What will be done with the millions of tons of used wind turbine blades that will have to be disposed of over the next few decades? In the United States, Veolia and General Electric are developing an innovative solution involving the cement industry.
Veolia is successfully recovering more than 90% of the weight of wind turbine blades.
Wind power is on the upswing. More than 22,000 new wind turbines were erected around the world in 2019. According to the Global Wind Energy Council (GWEC), with more and more countries turning to this carbon-free energy source to reduce their greenhouse gas emissions, global installed wind power capacity is expected to rise to 71.3 GW in 2020.
Simultaneously, large numbers of the first-generation wind turbines installed in Europe and North America at the end of the 20th century, are coming to the end of service (the average life of a wind turbine is 20 years).

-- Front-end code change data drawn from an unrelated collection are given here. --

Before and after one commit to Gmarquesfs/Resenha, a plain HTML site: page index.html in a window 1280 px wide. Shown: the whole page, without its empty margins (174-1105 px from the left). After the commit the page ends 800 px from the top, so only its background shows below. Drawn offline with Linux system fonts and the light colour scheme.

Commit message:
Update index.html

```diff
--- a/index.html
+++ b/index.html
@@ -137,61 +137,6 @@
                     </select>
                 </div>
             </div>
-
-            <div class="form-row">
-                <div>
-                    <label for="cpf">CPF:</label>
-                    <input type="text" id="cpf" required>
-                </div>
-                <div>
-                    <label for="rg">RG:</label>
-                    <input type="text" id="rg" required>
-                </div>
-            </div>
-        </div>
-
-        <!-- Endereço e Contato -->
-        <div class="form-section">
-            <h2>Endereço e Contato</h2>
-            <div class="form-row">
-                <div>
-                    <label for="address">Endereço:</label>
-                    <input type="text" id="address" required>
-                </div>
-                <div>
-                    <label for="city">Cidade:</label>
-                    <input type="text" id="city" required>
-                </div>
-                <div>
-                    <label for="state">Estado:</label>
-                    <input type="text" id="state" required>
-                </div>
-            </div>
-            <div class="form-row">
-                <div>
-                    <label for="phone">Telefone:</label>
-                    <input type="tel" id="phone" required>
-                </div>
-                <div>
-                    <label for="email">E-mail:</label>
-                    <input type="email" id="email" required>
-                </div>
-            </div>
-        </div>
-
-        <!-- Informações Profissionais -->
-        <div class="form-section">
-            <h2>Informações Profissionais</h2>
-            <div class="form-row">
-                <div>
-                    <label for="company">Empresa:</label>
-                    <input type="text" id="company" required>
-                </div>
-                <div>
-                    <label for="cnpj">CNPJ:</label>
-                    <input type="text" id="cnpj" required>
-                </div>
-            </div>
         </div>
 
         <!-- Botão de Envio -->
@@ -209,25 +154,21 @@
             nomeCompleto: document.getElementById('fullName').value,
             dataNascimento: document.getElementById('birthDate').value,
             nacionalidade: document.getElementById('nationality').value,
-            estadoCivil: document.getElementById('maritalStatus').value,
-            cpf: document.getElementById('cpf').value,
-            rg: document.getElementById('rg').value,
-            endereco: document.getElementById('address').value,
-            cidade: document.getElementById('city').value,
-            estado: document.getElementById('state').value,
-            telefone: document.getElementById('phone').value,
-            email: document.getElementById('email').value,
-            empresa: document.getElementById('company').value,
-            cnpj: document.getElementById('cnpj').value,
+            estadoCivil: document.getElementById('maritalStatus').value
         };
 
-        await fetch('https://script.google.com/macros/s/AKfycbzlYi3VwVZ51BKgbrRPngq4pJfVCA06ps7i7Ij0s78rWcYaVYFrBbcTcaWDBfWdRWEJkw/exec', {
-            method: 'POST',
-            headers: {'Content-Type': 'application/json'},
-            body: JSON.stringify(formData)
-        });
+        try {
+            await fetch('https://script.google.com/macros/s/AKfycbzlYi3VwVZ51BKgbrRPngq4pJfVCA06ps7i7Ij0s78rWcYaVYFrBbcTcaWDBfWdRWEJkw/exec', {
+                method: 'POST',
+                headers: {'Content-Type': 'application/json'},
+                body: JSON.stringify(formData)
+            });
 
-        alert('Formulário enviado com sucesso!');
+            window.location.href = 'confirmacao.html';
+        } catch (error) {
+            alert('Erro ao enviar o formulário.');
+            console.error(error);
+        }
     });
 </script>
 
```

However, although according to Ademe their carbon footprint is good, wind turbines are difficult to recycle - especially the blades which may be as much as 30 meters long and are made of composite materials, mostly fiberglass.
The University of Cambridge estimates that there will be 43 million tons of used blades by 2050. Without proper management, they are likely to pile up in landfills.
For several years now Veolia has been working hard to find solutions that will give these blades a second life. In 2020, Veolia North America (VNA) made a breakthrough and signed a contract with GE Renewable Energy to recycle blades as part of "revamping"(replacement of certain parts) and "repowering" (dismantling) operations on the onshore wind farms run by General Electric's US subsidiary.
Co-treatment in cement kilns
In addition to recovering energy, the contract involves transforming the blades into a raw material that - thanks to cement kiln co-processing - can be used in cement manufacturing.
“We came up with the idea of analyzing the composition of a wind turbine blade to see if anything in its composition could be used inr other applications," says Bob Cappadona, COO of VNA's Environmental Solutions and Services division. “What we found was that some of the materials were also used in cement."
From there," he continues, "we were able to develop a solution and build partnerships with a network of cement manufacturers interested in using wind turbine blades as an alternative raw material. Now the blades are no longer just shredded and burnt to recover heat, but are in addition transformed into raw materials and fed into the cement manufacturing process."
The recycling process starts in the field, on the wind farms. Once removed from the wind turbines, the blades are cut and loaded onto trucks that take them to a site where powerful machines shred them into smaller pieces. These pieces are then transported to a Veolia plant in Missouri, where they are further shredded until they are the size of small pebbles.
“We have to apply a very specific recipe," explains Bob Cappadona. "We have a range of shredding and grinding equipment that allows us to reduce the blades to acceptable sizes and shapes for going into the cement kilns."
Thanks to this process, Veolia is managing to recover more than 90% of the weight of the blades: 65% in the form of a raw material, replacing sand, clay and other materials, and 28% as an alternative fuel, replacing coal to provide the energy needed for the chemical reaction in the cement kiln. The cement produced in this way has exactly the same properties as traditional cement.
By recycling decommissioned blades in this way, Veolia and GE Renewable Energy are providing both a solution to the problem of end-of-life wind turbine management and valuable assistance to cement manufacturers trying to reduce their carbon footprint.
An environmental impact analysis conducted by Quantis U.S., a sustainable development consulting firm, estimates that recycling the blades by co-processing in cement kilns would reduce CO2 emissions by 27%.
Under the contract, which is unique in the U.S. wind industry, Veolia and GE Renewable Energy plan to recycle thousands of wind turbine blades over the coming years.
CREDIT: Main picture © Veolia North America